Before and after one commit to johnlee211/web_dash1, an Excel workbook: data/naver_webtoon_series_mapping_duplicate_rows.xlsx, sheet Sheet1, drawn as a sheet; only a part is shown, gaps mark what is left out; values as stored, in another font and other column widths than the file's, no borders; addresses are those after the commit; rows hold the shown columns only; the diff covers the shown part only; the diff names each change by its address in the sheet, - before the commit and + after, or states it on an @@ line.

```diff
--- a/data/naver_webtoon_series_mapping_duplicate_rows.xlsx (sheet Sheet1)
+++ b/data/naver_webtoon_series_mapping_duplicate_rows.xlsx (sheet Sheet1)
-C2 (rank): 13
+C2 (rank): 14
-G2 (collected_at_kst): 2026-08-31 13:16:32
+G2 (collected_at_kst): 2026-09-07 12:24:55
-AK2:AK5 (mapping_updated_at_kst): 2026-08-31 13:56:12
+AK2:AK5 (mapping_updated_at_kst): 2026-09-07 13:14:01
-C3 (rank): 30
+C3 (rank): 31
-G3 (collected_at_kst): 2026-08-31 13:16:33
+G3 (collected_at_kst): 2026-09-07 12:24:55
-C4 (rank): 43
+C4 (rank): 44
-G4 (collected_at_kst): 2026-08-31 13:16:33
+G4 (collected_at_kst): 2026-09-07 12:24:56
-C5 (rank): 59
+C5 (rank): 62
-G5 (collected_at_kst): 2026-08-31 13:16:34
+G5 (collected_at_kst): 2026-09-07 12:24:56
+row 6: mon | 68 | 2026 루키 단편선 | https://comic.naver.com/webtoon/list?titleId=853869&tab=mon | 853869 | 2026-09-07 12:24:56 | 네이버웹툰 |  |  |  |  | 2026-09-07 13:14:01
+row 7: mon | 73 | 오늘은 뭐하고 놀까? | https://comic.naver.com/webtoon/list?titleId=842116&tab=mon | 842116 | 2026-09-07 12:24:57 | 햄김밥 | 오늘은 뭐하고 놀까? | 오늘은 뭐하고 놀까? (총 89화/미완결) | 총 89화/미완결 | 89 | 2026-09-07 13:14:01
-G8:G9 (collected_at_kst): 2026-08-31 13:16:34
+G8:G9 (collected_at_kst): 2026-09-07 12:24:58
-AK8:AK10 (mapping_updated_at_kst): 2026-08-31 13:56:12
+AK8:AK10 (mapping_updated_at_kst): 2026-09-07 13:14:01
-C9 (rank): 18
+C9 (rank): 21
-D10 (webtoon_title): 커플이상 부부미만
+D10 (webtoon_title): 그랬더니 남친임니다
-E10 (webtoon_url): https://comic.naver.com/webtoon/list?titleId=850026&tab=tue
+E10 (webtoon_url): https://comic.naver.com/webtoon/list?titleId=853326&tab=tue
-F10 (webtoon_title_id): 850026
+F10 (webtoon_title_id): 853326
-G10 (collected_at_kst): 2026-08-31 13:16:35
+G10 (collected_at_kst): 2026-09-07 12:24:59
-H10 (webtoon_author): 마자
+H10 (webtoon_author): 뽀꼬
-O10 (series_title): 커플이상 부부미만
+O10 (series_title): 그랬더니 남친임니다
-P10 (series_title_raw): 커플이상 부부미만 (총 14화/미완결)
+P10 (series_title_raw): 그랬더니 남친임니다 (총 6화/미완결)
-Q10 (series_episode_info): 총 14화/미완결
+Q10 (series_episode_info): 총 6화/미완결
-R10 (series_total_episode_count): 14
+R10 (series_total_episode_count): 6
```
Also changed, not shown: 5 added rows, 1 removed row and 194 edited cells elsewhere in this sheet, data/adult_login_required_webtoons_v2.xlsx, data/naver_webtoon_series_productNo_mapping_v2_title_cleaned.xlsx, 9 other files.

####################

* **DIRECTIONS**:
Give the listing again in full, with every line intact.

* **WRITTEN REPLY**:
Before and after one commit to johnlee211/web_dash1, an Excel workbook: data/naver_webtoon_series_mapping_duplicate_rows.xlsx, sheet Sheet1, drawn as a sheet; only a part is shown, gaps mark what is left out; values as stored, in another font and other column widths than the file's, no borders; addresses are those after the commit; rows hold the shown columns only; the diff covers the shown part only; the diff names each change by its address in the sheet, - before the commit and + after, or states it on an @@ line.

```diff
--- a/data/naver_webtoon_series_mapping_duplicate_rows.xlsx (sheet Sheet1)
+++ b/data/naver_webtoon_series_mapping_duplicate_rows.xlsx (sheet Sheet1)
-C2 (rank): 13
+C2 (rank): 14
-G2 (collected_at_kst): 2026-08-31 13:16:32
+G2 (collected_at_kst): 2026-09-07 12:24:55
-AK2:AK5 (mapping_updated_at_kst): 2026-08-31 13:56:12
+AK2:AK5 (mapping_updated_at_kst): 2026-09-07 13:14:01
-C3 (rank): 30
+C3 (rank): 31
-G3 (collected_at_kst): 2026-08-31 13:16:33
+G3 (collected_at_kst): 2026-09-07 12:24:55
-C4 (rank): 43
+C4 (rank): 44
-G4 (collected_at_kst): 2026-08-31 13:16:33
+G4 (collected_at_kst): 2026-09-07 12:24:56
-C5 (rank): 59
+C5 (rank): 62
-G5 (collected_at_kst): 2026-08-31 13:16:34
+G5 (collected_at_kst): 2026-09-07 12:24:56
+row 6: mon | 68 | 2026 루키 단편선 | https://comic.naver.com/webtoon/list?titleId=853869&tab=mon | 853869 | 2026-09-07 12:24:56 | 네이버웹툰 |  |  |  |  | 2026-09-07 13:14:01
+row 7: mon | 73 | 오늘은 뭐하고 놀까? | https://comic.naver.com/webtoon/list?titleId=842116&tab=mon | 842116 | 2026-09-07 12:24:57 | 햄김밥 | 오늘은 뭐하고 놀까? | 오늘은 뭐하고 놀까? (총 89화/미완결) | 총 89화/미완결 | 89 | 2026-09-07 13:14:01
-G8:G9 (collected_at_kst): 2026-08-31 13:16:34
+G8:G9 (collected_at_kst): 2026-09-07 12:24:58
-AK8:AK10 (mapping_updated_at_kst): 2026-08-31 13:56:12
+AK8:AK10 (mapping_updated_at_kst): 2026-09-07 13:14:01
-C9 (rank): 18
+C9 (rank): 21
-D10 (webtoon_title): 커플이상 부부미만
+D10 (webtoon_title): 그랬더니 남친임니다
-E10 (webtoon_url): https://comic.naver.com/webtoon/list?titleId=850026&tab=tue
+E10 (webtoon_url): https://comic.naver.com/webtoon/list?titleId=853326&tab=tue
-F10 (webtoon_title_id): 850026
+F10 (webtoon_title_id): 853326
-G10 (collected_at_kst): 2026-08-31 13:16:35
+G10 (collected_at_kst): 2026-09-07 12:24:59
-H10 (webtoon_author): 마자
+H10 (webtoon_author): 뽀꼬
-O10 (series_title): 커플이상 부부미만
+O10 (series_title): 그랬더니 남친임니다
-P10 (series_title_raw): 커플이상 부부미만 (총 14화/미완결)
+P10 (series_title_raw): 그랬더니 남친임니다 (총 6화/미완결)
-Q10 (series_episode_info): 총 14화/미완결
+Q10 (series_episode_info): 총 6화/미완결
-R10 (series_total_episode_count): 14
+R10 (series_total_episode_count): 6
```
Also changed, not shown: 5 added rows, 1 removed row and 194 edited cells elsewhere in this sheet, data/adult_login_required_webtoons_v2.xlsx, data/naver_webtoon_series_productNo_mapping_v2_title_cleaned.xlsx, 9 other files.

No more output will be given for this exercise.